To the Editor,
I would like to thank the appropriate local governmental agency for their newest art installation. Most counties would not waste time to improve the sonic architecture around us, so I’m grateful to live in one that does.
I’d like to know what the work is called and who the artist is, because whoever thought of having the courthouse bell tower ring a random amount of times every day at 6:50 a.m. is a genius. I’m sure the artist was influenced by the composer John Cage, who would have appreciated having the bells ring 31, 14, 72 or any random number so that everyone who is asleep can start the day with a vivid conception of the beauty of art.
To use such a basic symbol as the small town bell tower for a medium is evocative; akin to dipping the U.S. flag in a different color every day.
And the length of the piece is refreshing.
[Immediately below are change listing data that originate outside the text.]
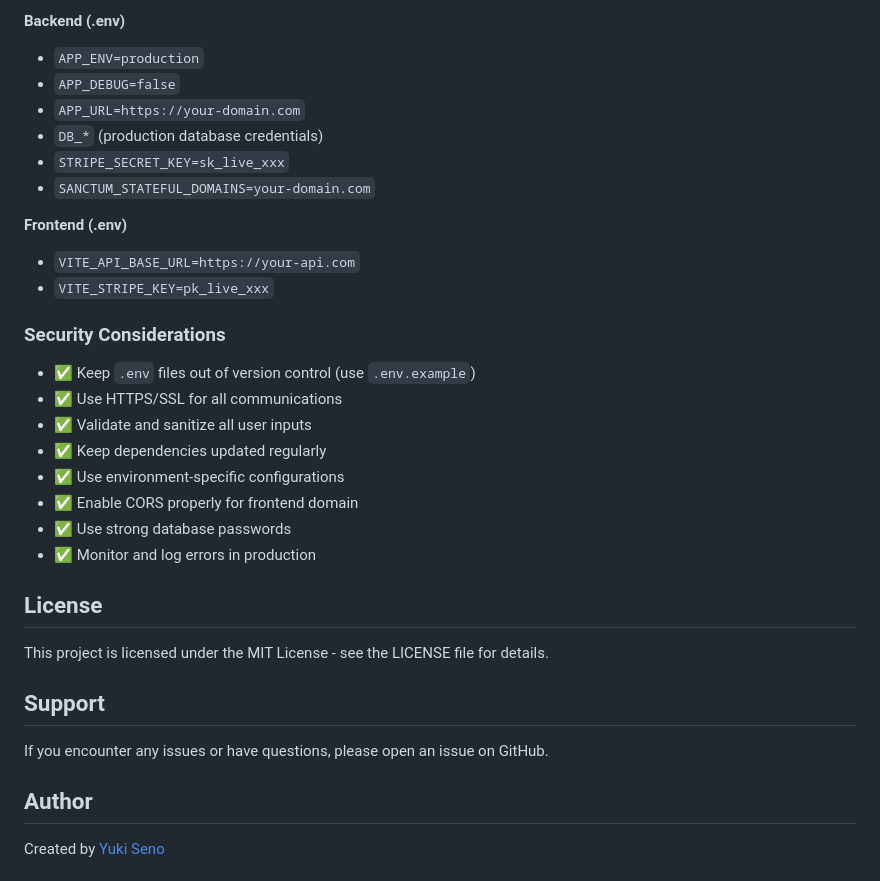
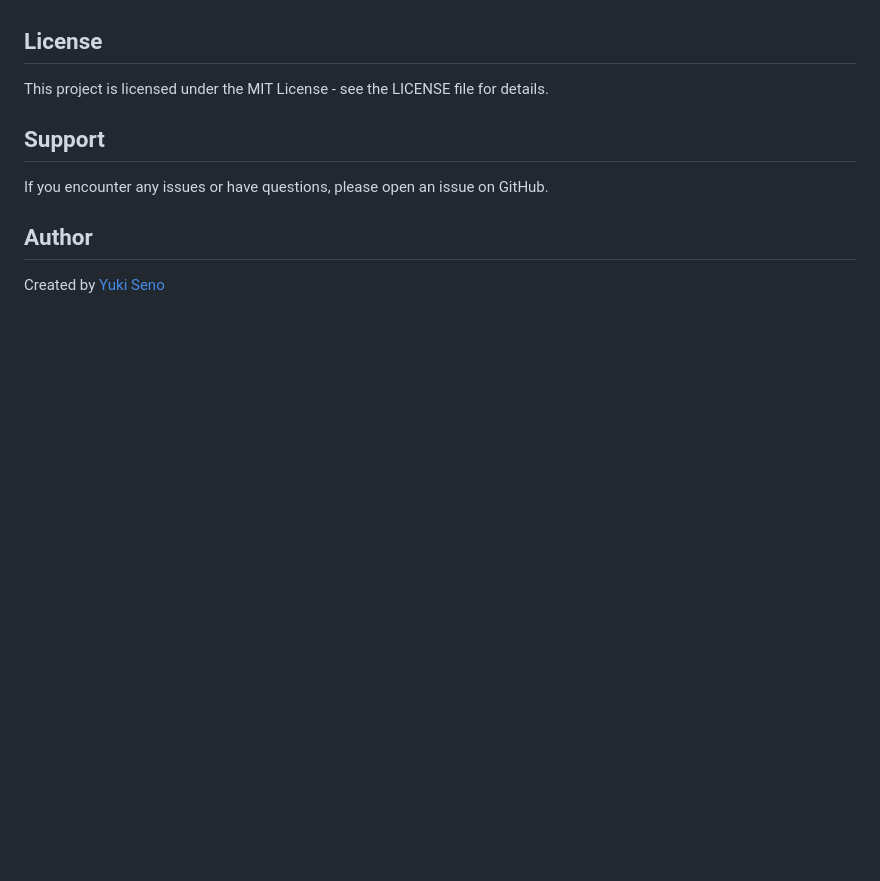
Before and after one commit to yukiseno/laravel-react-e-commerce, a Markdown page: README.md, the part around one of its changes. Drawn GitHub-style; blank space fills up the shorter version.

```diff
--- a/README.md
+++ b/README.md
@@ -286,27 +213,3 @@ The frontend will be available at `http://localhost:5173`
-**Backend (.env)**
-
-- `APP_ENV=production`
-- `APP_DEBUG=false`
-- `APP_URL=https://your-domain.com`
-- `DB_*` (production database credentials)
-- `STRIPE_SECRET_KEY=sk_live_xxx`
-- `SANCTUM_STATEFUL_DOMAINS=your-domain.com`
-
-**Frontend (.env)**
-
-- `VITE_API_BASE_URL=https://your-api.com`
-- `VITE_STRIPE_KEY=pk_live_xxx`
-
-### Security Considerations
-
-- ✅ Keep `.env` files out of version control (use `.env.example`)
-- ✅ Use HTTPS/SSL for all communications
-- ✅ Validate and sanitize all user inputs
-- ✅ Keep dependencies updated regularly
-- ✅ Use environment-specific configurations
-- ✅ Enable CORS properly for frontend domain
-- ✅ Use strong database passwords
-- ✅ Monitor and log errors in production
 
 ## License
 
```
Also changed, not shown: other parts of README.md (+0 -73 lines).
For years it would toll 14 times at 7 a.m. and when people complained, they were told it would be fixed. As if you can fix art.
There is a piece by John Cage that will take 689 years to complete. Who knows how long this local work will last? And if it tolls 72 times on some days now, what ecstasy will next year bring?
Personally, I wish the art was more like Cage’s 4’33,” which is 4 minutes and 33 seconds of silence, but I’m just so proud to live in such an artistic community, I’ll wake up happily to the sound of art.
Well, I’ll wake up for sure.
Christopher Van Tuyl
Continuing to Occupy Sonora
To the Editor,
Why, passersby, may wonder, does our small “Occupy Sonora” band continue to stand Saturday mornings with our signs at Courthouse Square?
Mainly it’s because of our deep dismay about two closely entwined political and economic realities:
1. the impact of extraordinary amounts of money on American politics; and
2. the hugely unequal distribution of wealth in present-day America.
The 2012 Supreme Court ruling in Citizens United allowed unlimited private donations to election campaigns at all levels.
Time Magazine projects that $5.8 billion will be spent on presidential and congressional races by the two parties this year (the figure was $4.1 billion in 2004).
Karl Rove’s super PAC expects to raise $240 million chiefly for anti-Obama attack ads. The U.S. Chamber of Commerce is expected to give $50 million to Republican candidates. The single biggest disclosed donor, Sheldon Adelson, reportedly contributed $50 million and has pledged $100 million all told to the Romney/Ryan campaign.
Government offices and candidates can, and are, literally being bought.
Exercise of political power by moneyed interests over legislative and regulatory bodies has preserved and increased the wealth of the nation’s uber-affluent economic elite — the “one percent,” as they have been dubbed.
They are able to protect themselves by tax rates and breaks and other financial practices that are questionable legally and, certainly, ethically.
Needing fewer public services, they use their influence to curtail government spending for the general good — on infrastructure, health care and education, for example. Favoritism for the rich, that is, rather than services and opportunities for the overwhelming majority — that “ninety-nine percent.”
In short, we “Occupiers” are appalled by money-driven electioneering and the massive concentration of wealth at the socioeconomic top. These twin realities make a mockery of American democracy.
Our objectives are not grand.